══ RECORDS FOR THIS EXERCISE ══

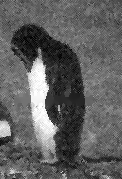
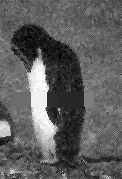
final

diff --git a/HW2/mrf_completion_bp.py b/HW2/mrf_completion_bp.py
@@ -5,8 +5,6 @@ Created on Thu Mar 30 14:35:26 2017
 @author: carmonda
 """
 import sys
-
-import scipy
 from scipy import misc
 import numpy as np
 
@@ -17,9 +15,8 @@ ITERATIONS = 100
 
 
 class Vertex(object):
-    def __init__(self, name='', y=None, neighs=None, in_msgs=None, observed=True, index=-1):
+    def __init__(self, name='', y=None, neighs=None, in_msgs=None, observed=True):
         self._name = name
-        self._index = index
         self._y = y  # original pixel
         if (neighs == None): neighs = set()  # set of neighbour nodes
         if (in_msgs == None): in_msgs = {}  # dictionary mapping neighbours to their messages
@@ -39,9 +36,9 @@ class Vertex(object):
         Return the belief according to the last messages
         :return: xi
         """
-        belief = np.zeros((256))
+        belief = np.ones((256))
         for m in self._in_msgs:
-            belief += self._in_msgs[m]
+            belief *= self._in_msgs[m]
 
         return np.argmax(belief)
 
@@ -62,7 +59,7 @@ class Vertex(object):
 
         elif len(self._in_msgs) == 0:
             # Init case
-            m = np.zeros((256))
+            m = np.ones((256))
         else:
             # Iterative case
 
@@ -74,12 +71,12 @@ class Vertex(object):
                     continue
                 m_tag_single_entry += self._in_msgs[neigh_name]
 
-            m_tag = np.add(phi_mat, m_tag_single_entry)
-            m_tag = np.max(m_tag, axis=1)
+            m_tag = np.dot(phi_mat, m_tag_single_entry).flatten()
+
 
             # Normalized - calc m
-            m_tag_sum = scipy.misc.logsumexp(m_tag)
-            m = m_tag - m_tag_sum
+            m_tag_sum = float(np.sum(m_tag))
+            m = m_tag / m_tag_sum
 
         # send msg to neighbour
         neigh.add_in_msg(m, self._name)
@@ -193,7 +190,7 @@ def build_grid_graph(n, m, img_mat):
     # add vertices:
     for i in range(n * m):
         row, col = (i // m, i % m)
-        v = Vertex(name="v" + str(i), y=img_mat[row][col], observed=is_observed(row, col), index=i)
+        v = Vertex(name="v" + str(i), y=img_mat[row][col], observed=is_observed(row, col))
         g.add_vertex(v)
         if (i % m) != 0:  # has left edge
             g.add_edge((v, V[i - 1]))
@@ -223,24 +220,18 @@ def grid2mat(grid, n, m):
 # process grid:
 def grid_process(graph):
     """
-    process the graph - running the algorithm for LBP
+    process the graph - runnnig the algorithm for LBP
     :param graph:
     :return:
     """
     vertices = graph.vertices()
-    vertices = sorted(vertices, key=lambda x: x._index, reverse=True)
+
     for iter in range(ITERATIONS):
         print("iteration {0}".format(iter))
         for v in vertices:
             # ask for msgs
             for neigh in v.get_neighbours():
                 neigh.snd_msg(v)
-
-        # print("iteration {0} - ".format(iter))
-        # for v in vertices:
-        #     # ask for msgs
-        #     for neigh in v.get_neighbours():
-        #         v.snd_msg(neigh)
 
 
 def get_phi_mat():
@@ -262,7 +253,7 @@ if __name__ == '__main__':
     phi_mat = np.zeros((256, 256))
     for xi in range(256):
         for xj in range(256):
-            phi_mat[xi][xj] = -1 * min(abs(xi - xj), VMAX)
+            phi_mat[xi][xj] = np.exp(-1 * min(abs(xi - xj), VMAX))
 
     # Load image:
     img_path = 'penguin-img.png'
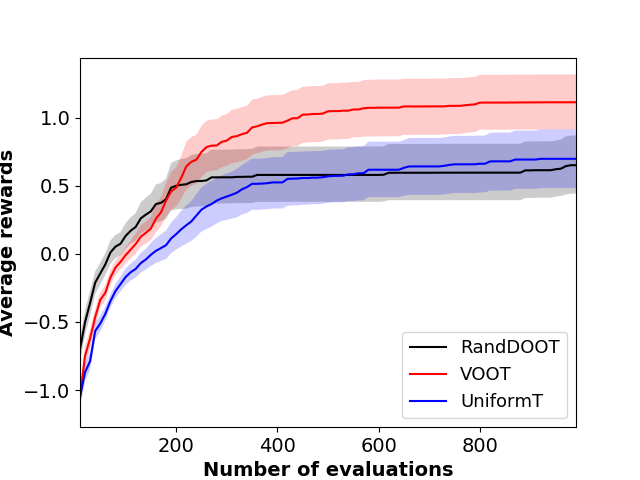
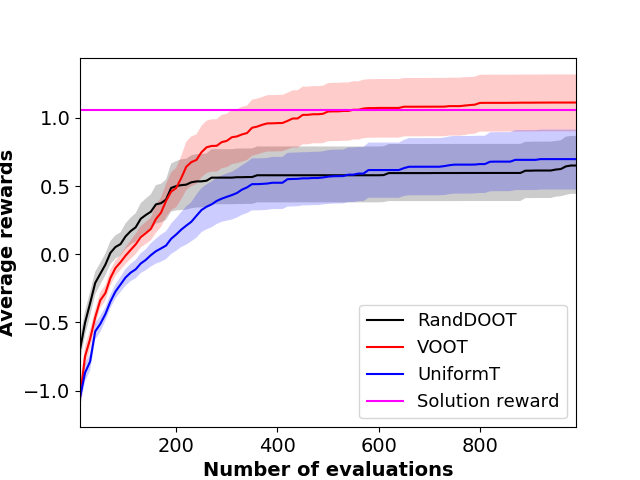
3

diff --git a/plotters/plot_planners.py b/plotters/plot_planners.py
@@ -211,6 +211,7 @@ def plot_across_algorithms():
             pickle.dump((search_rwd_times, organized_times, max_rwd), open(pkl_fname, 'wb'))
 
             max_rwds.append(max_rwd)
+        print len(organized_times)
         algo_name = get_algo_name(algo)
         sns.tsplot(search_rwd_times[:, :args.mcts_iter], organized_times[:args.mcts_iter], ci=95, condition=algo_name,
                    color=color_dict[algo_name])
@@ -219,8 +220,7 @@ def plot_across_algorithms():
     if args.domain == 'convbelt':
         sns.tsplot([4.51]*args.mcts_iter, organized_times[:args.mcts_iter], ci=95, condition='2x Unif', color='magenta')
     else:
-        pass
-        #sns.tsplot([0.712]*(args.mcts_iter), organized_times[:args.mcts_iter], ci=95, condition='2x Unif', color='magenta')
+        sns.tsplot([1.062]*len(organized_times[:args.mcts_iter]), organized_times[:args.mcts_iter], ci=95, condition='Solution reward', color='magenta')
     #if args.domain=='namo':
     #    plt.ylim([2, 4.5])
 
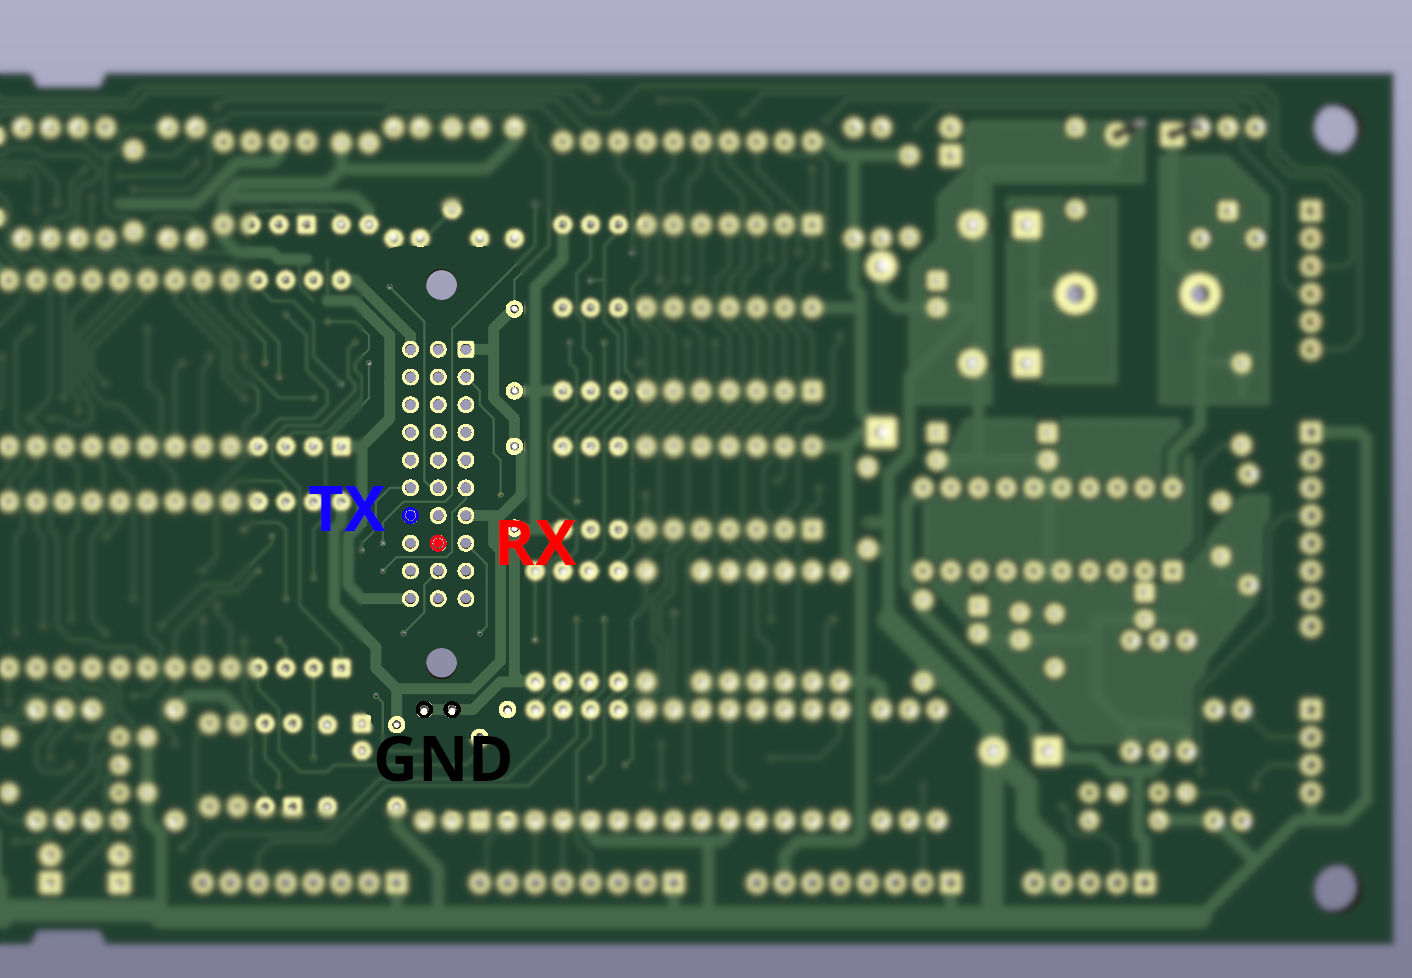
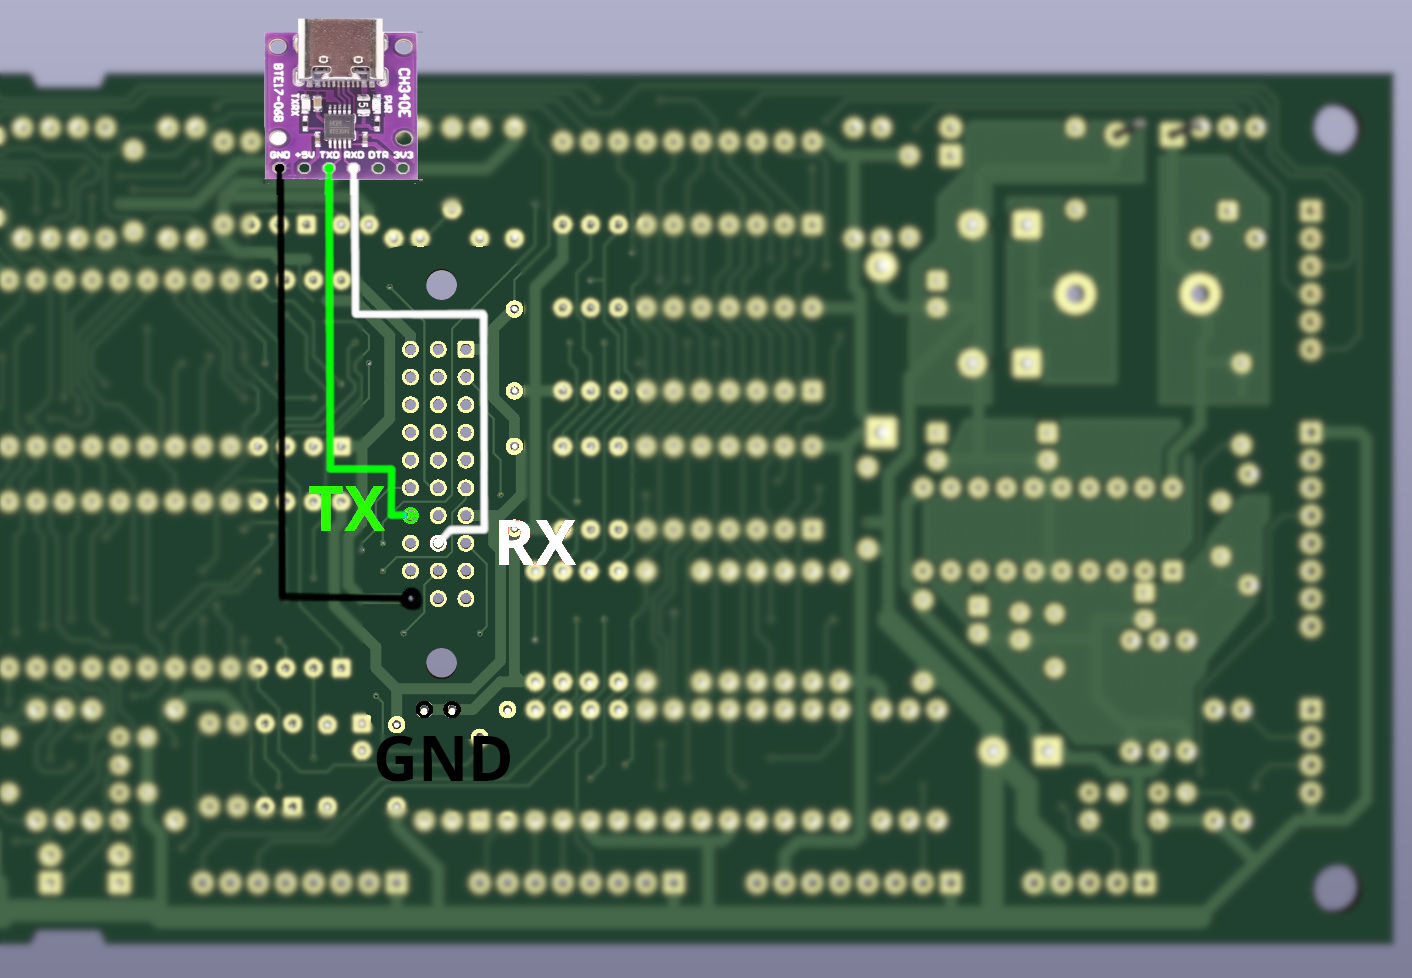
Deploying to gh-pages from @ Automatenunsinn/automatenunsinn.github.io@62fc4233b63e8a9ab596bff283608b0894f905dc 🚀

Changed region(s): [[0.187, 0.0, 0.4051, 0.6442]]

diff --git a/db.html b/db.html
@@ -4,11 +4,11 @@
 <head>
     <meta charset="UTF-8">
     <meta name="viewport" content="width=device-width, initial-scale=1.0">
-    <title>Datenbanken reparieren - Automatenunsinn</title>
+    <title>Merkur Datenbanken reparieren - Automatenunsinn</title>
     <meta name="description" content="Anleitung zur Reparatur von ADP Datenbanken.">
     <meta name="keywords" content="ADP, Datenbank, Reparatur, Merkur, Spielautomat, Automatenunsinn, Smart-DIL, Atmega, ISP">
     <link rel="canonical" href="https://automatenunsinn.github.io/db.html">
-    <meta property="og:title" content="Datenbanken reparieren - Automatenunsinn">
+    <meta property="og:title" content="Merkur Datenbanken reparieren - Automatenunsinn">
     <meta property="og:description" content="Anleitung zur Reparatur von ADP Datenbanken.">
     <meta property="og:type" content="website">
     <meta property="og:url" content="https://automatenunsinn.github.io/db.html">
@@ -17,7 +17,7 @@
     {
       "@context": "https://schema.org",
       "@type": "WebApplication",
-      "name": "Datenbanken reparieren - Automatenunsinn",
+      "name": "Merkur Datenbanken reparieren - Automatenunsinn",
       "url": "https://automatenunsinn.github.io/db.html",
       "description": "Anleitung zur Reparatur von ADP Datenbanken.",
       "applicationCategory": "Technical Article",
@@ -38,7 +38,7 @@
 
 <body>
     <main class="container py-5">
-        <h1 class="mb-5 text-center">Datenbanken reparieren</h1>
+        <h1 class="mb-5 text-center">Merkur Datenbanken reparieren</h1>
 
         <div class="row g-4">
             <!-- Einleitung & Kurzfassung -->

diff --git a/sw.js b/sw.js
@@ -1,1 +1,1 @@
-const CACHE_NAME="automatenunsinn-4845eb4",ASSETS=["/","index.html","zl.html","zl.js","pt.html","pt.js","bw.html","bw.js","style.css","favicon.ico","manifest.json","bazn.json"];self.addEventListener("install",e=>{e.waitUntil(caches.open(CACHE_NAME).then(e=>Promise.allSettled(ASSETS.map(t=>e.add(t))).then(e=>{const t=e.filter(e=>"rejected"===e.status);t.length>0&&console.warn("Some assets failed to cache:",t.map(e=>e.reason))})))}),self.addEventListener("activate",e=>{e.waitUntil(caches.keys().then(e=>Promise.all(e.map(e=>{if(e!==CACHE_NAME)return caches.delete(e)}))))}),self.addEventListener("fetch",e=>{e.respondWith(caches.match(e.request).then(t=>t||fetch(e.request)))});
+const CACHE_NAME="automatenunsinn-62fc423",ASSETS=["/","index.html","zl.html","zl.js","pt.html","pt.js","bw.html","bw.js","style.css","favicon.ico","manifest.json","bazn.json"];self.addEventListener("install",e=>{e.waitUntil(caches.open(CACHE_NAME).then(e=>Promise.allSettled(ASSETS.map(t=>e.add(t))).then(e=>{const t=e.filter(e=>"rejected"===e.status);t.length>0&&console.warn("Some assets failed to cache:",t.map(e=>e.reason))})))}),self.addEventListener("activate",e=>{e.waitUntil(caches.keys().then(e=>Promise.all(e.map(e=>{if(e!==CACHE_NAME)return caches.delete(e)}))))}),self.addEventListener("fetch",e=>{e.respondWith(caches.match(e.request).then(t=>t||fetch(e.request)))});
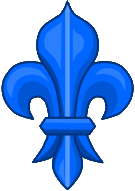
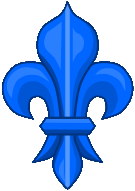
Sync background pattern grid (220px/110px) site-wide

diff --git a/planning.html b/planning.html
@@ -27,6 +27,21 @@
             line-height: 1.8;
         }
 
+        body::before {
+            content: '';
+            position: fixed;
+            top: 0;
+            left: 0;
+            width: 100%;
+            height: 100%;
+            background-image: url('farnesefleur.png'), url('farnesefleur.png');
+            background-position: 0 0, 110px 110px;
+            background-size: 220px 220px;
+            opacity: 0.04;
+            pointer-events: none;
+            z-index: -1;
+        }
+
         /* Google Translate Widget Hiding */
         .goog-te-banner-frame, .goog-te-gadget { display: none !important; }
         body { top: 0 !important; }

diff --git a/history.html b/history.html
@@ -27,6 +27,21 @@
             line-height: 1.8;
             -webkit-font-smoothing: antialiased;
         }
+
+        body::before {
+            content: '';
+            position: fixed;
+            top: 0;
+            left: 0;
+            width: 100%;
+            height: 100%;
+            background-image: url('farnesefleur.png'), url('farnesefleur.png');
+            background-position: 0 0, 110px 110px;
+            background-size: 220px 220px;
+            opacity: 0.04;
+            pointer-events: none;
+            z-index: -1;
+        }
         .goog-te-menu-value img {
             display: none !important;
         }

diff --git a/index.html b/index.html
@@ -32,6 +32,21 @@
             overflow-x: hidden;
         }
 
+        body::before {
+            content: '';
+            position: fixed;
+            top: 0;
+            left: 0;
+            width: 100%;
+            height: 100%;
+            background-image: url('farnesefleur.png'), url('farnesefleur.png');
+            background-position: 0 0, 110px 110px;
+            background-size: 220px 220px;
+            opacity: 0.04;
+            pointer-events: none;
+            z-index: -1;
+        }
+
         .goog-te-banner-frame, .goog-te-gadget { display: none !important; }
         body { top: 0 !important; }
 

diff --git a/map.html b/map.html
@@ -25,6 +25,21 @@
             overflow: hidden;
         }
 
+        body::before {
+            content: '';
+            position: fixed;
+            top: 0;
+            left: 0;
+            width: 100%;
+            height: 100%;
+            background-image: url('farnesefleur.png'), url('farnesefleur.png');
+            background-position: 0 0, 110px 110px;
+            background-size: 220px 220px;
+            opacity: 0.04;
+            pointer-events: none;
+            z-index: -1;
+        }
+
         .goog-te-banner-frame, .goog-te-gadget { display: none !important; }
         body { top: 0 !important; }
 

diff --git a/food.html b/food.html
@@ -27,6 +27,21 @@
             line-height: 1.8;
         }
 
+        body::before {
+            content: '';
+            position: fixed;
+            top: 0;
+            left: 0;
+            width: 100%;
+            height: 100%;
+            background-image: url('farnesefleur.png'), url('farnesefleur.png');
+            background-position: 0 0, 110px 110px;
+            background-size: 220px 220px;
+            opacity: 0.04;
+            pointer-events: none;
+            z-index: -1;
+        }
+
         /* Translation Widget */
         .goog-te-menu-value img {
             display: none !important;

diff --git a/transport.html b/transport.html
@@ -27,6 +27,21 @@
             line-height: 1.8;
         }
 
+        body::before {
+            content: '';
+            position: fixed;
+            top: 0;
+            left: 0;
+            width: 100%;
+            height: 100%;
+            background-image: url('farnesefleur.png'), url('farnesefleur.png');
+            background-position: 0 0, 110px 110px;
+            background-size: 220px 220px;
+            opacity: 0.04;
+            pointer-events: none;
+            z-index: -1;
+        }
+
         .goog-te-menu-value img {
             display: none !important;
         }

═══

■ **ABOUT THIS TASK**
Above are records; repeat only the lines starting at the line with "diff --git a/HW2/mrf_completion_bp.py" and ending at the line with "-39,9 +36,9 @@", exactly as they appear, both included.

■ **ANSWER AREA**
diff --git a/HW2/mrf_completion_bp.py b/HW2/mrf_completion_bp.py
@@ -5,8 +5,6 @@ Created on Thu Mar 30 14:35:26 2017
 @author: carmonda
 """
 import sys
-
-import scipy
 from scipy import misc
 import numpy as np
 
@@ -17,9 +15,8 @@ ITERATIONS = 100
 
 
 class Vertex(object):
-    def __init__(self, name='', y=None, neighs=None, in_msgs=None, observed=True, index=-1):
+    def __init__(self, name='', y=None, neighs=None, in_msgs=None, observed=True):
         self._name = name
-        self._index = index
         self._y = y  # original pixel
         if (neighs == None): neighs = set()  # set of neighbour nodes
         if (in_msgs == None): in_msgs = {}  # dictionary mapping neighbours to their messages
@@ -39,9 +36,9 @@ class Vertex(object):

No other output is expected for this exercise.